Harms of screening include psychological harms, additional medical visits, imaging, and biopsies in women without cancer, inconvenience due to false-positive screening results, harms of unnecessary treatment, and radiation exposure. Harms seem moderate for each age group.

False-positive results are a greater concern for younger women; treatment of cancer that would not become clinically apparent during a woman’s life (overdiagnosis) is an increasing problem as women age.

These new guidelines – which while influential, are not binding – have caused no small amount of consternation. Women are incensed that some faraway task force has decided a 15% risk reduction – i.e. actual lives saved – is not enough to warrant mass screenings. I asked a number of female colleagues here at TIME what they thought of the new guidelines and all said they found the new recommendations to be disturbing. One even said the news set off “a giant pink bell ringing in my head.”

Some Republicans in Congress are using the task force recommendation to sound the warning call for looming health care rationing. Republican Sen. Mike Enzi issued a press release late Wednesday with this ominous intro: “A government task force has recommended women should not receive regular mammograms until they are 50. Is that a sign of things to come?” Republican Congresswoman Marsha Blackburn told CNN, “This is how rationing begins,” calling the mammogram guidelines “the little toe in the edge of the water. And this is where you start getting a bureaucrat between you and your physician.”

Democrats, perhaps sensing the risk of another death panel-like incident, fired back. Democratic Congresswoman Rosa DeLauro released a statement accusing political opponents of “Republicans’ political gamesmanship.” Health and Human Services Secretary Kathleen Sebelius, seeking to distance herself from the new guidelines, released a statement saying, “My message to women is simple. Mammograms have always been an important life-saving tool in the fight against breast cancer and they still are today. Keep doing what you have been doing for years — talk to your doctor about your individual history, ask questions, and make the decision that is right for you.” White House Deputy Communications Director Dan Pfeiffer wrote a blog post titled “Reality Check: Beware What “Critics Say” on Reform and Mammograms,” with a question and answer format addressing the controversy.

But in the case of Democratic Rep. Debbie Wasserman-Schultz, experience trumped politics.
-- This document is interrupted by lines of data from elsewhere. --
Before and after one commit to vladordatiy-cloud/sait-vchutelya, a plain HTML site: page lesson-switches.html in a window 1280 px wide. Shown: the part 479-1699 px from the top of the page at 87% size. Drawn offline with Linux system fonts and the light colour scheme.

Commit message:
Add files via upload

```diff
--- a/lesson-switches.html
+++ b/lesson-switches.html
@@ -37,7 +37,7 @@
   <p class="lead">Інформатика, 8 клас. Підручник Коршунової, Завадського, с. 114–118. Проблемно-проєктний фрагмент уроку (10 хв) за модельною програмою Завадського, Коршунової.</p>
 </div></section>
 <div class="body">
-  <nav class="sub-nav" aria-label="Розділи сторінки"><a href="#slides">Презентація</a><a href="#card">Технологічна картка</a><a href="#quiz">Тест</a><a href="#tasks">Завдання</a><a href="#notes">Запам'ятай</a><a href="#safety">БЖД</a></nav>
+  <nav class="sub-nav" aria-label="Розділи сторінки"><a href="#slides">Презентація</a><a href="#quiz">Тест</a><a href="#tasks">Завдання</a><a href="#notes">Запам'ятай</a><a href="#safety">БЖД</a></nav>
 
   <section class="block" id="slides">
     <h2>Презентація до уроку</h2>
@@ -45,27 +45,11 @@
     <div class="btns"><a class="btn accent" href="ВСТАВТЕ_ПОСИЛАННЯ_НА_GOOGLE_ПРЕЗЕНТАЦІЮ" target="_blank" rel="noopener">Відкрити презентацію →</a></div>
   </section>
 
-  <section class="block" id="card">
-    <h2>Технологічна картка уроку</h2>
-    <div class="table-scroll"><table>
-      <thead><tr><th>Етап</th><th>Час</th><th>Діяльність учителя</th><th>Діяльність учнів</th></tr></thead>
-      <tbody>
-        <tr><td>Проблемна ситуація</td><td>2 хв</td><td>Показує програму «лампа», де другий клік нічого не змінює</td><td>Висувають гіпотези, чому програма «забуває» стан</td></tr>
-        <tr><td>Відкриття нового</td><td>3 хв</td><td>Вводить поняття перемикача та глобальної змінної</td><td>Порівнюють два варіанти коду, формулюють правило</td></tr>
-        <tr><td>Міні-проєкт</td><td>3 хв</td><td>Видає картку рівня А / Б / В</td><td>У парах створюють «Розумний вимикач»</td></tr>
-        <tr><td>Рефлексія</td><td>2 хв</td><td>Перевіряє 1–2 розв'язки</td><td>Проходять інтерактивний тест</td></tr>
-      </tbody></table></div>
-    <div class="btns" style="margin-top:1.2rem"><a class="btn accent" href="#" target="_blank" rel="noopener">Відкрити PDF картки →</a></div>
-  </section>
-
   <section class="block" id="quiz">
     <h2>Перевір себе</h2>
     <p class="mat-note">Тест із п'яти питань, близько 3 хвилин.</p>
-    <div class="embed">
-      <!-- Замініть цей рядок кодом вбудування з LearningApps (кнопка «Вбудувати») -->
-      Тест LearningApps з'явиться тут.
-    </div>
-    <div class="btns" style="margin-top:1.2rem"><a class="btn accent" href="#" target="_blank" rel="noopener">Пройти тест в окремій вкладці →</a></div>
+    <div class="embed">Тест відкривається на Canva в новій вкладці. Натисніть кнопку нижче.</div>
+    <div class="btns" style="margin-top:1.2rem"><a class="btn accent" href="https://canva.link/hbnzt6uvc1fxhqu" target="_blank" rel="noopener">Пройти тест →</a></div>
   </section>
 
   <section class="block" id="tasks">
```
The congresswoman was diagnosed with breast cancer at age 41 and said she was offended at the guidelines, telling CNN they were “irresponsible,” and adding, “It’s a very patronizing attitude that these scientists have taken…It’s pretty outrageous to suggest that women couldn’t handle more information.”

As easy at it will be to turn these new recommendations into a political shouting match with Republicans saying this is tantamount to “government getting in between you and your doctor” and Democrats claiming the guidelines mean nothing, these new recommendations actually get to the heart of what health care policy is really about – patients and money.

For instance, a small number of women get diagnosed with breast cancer in their 20s and 30s. Does this mean mammograms should be routine during these years too? At what point do lives saved outweigh “psychological harms, additional medical visits, imaging, and biopsies in women without cancer, inconvenience due to false-positive screening results, harms of unnecessary treatment, and radiation exposure.” Will private insurance companies, which pay close attention to guidelines from the U.S. Preventive Task Force and other groups, stop covering mammograms for women under 50? Wouldn’t insurers rather catch cancers early when they are easy (and cheap) to treat? And what about the oft-touted U.S. breast cancer five-year survival rate, which is 83.9%, compared to England, where it’s 69.7%?

I’ll be exploring these questions and more in an upcoming story. For reaction from the medical community, here are some recent stories from TIME’s Alice Park and Tiffany Sharples O’Callaghan.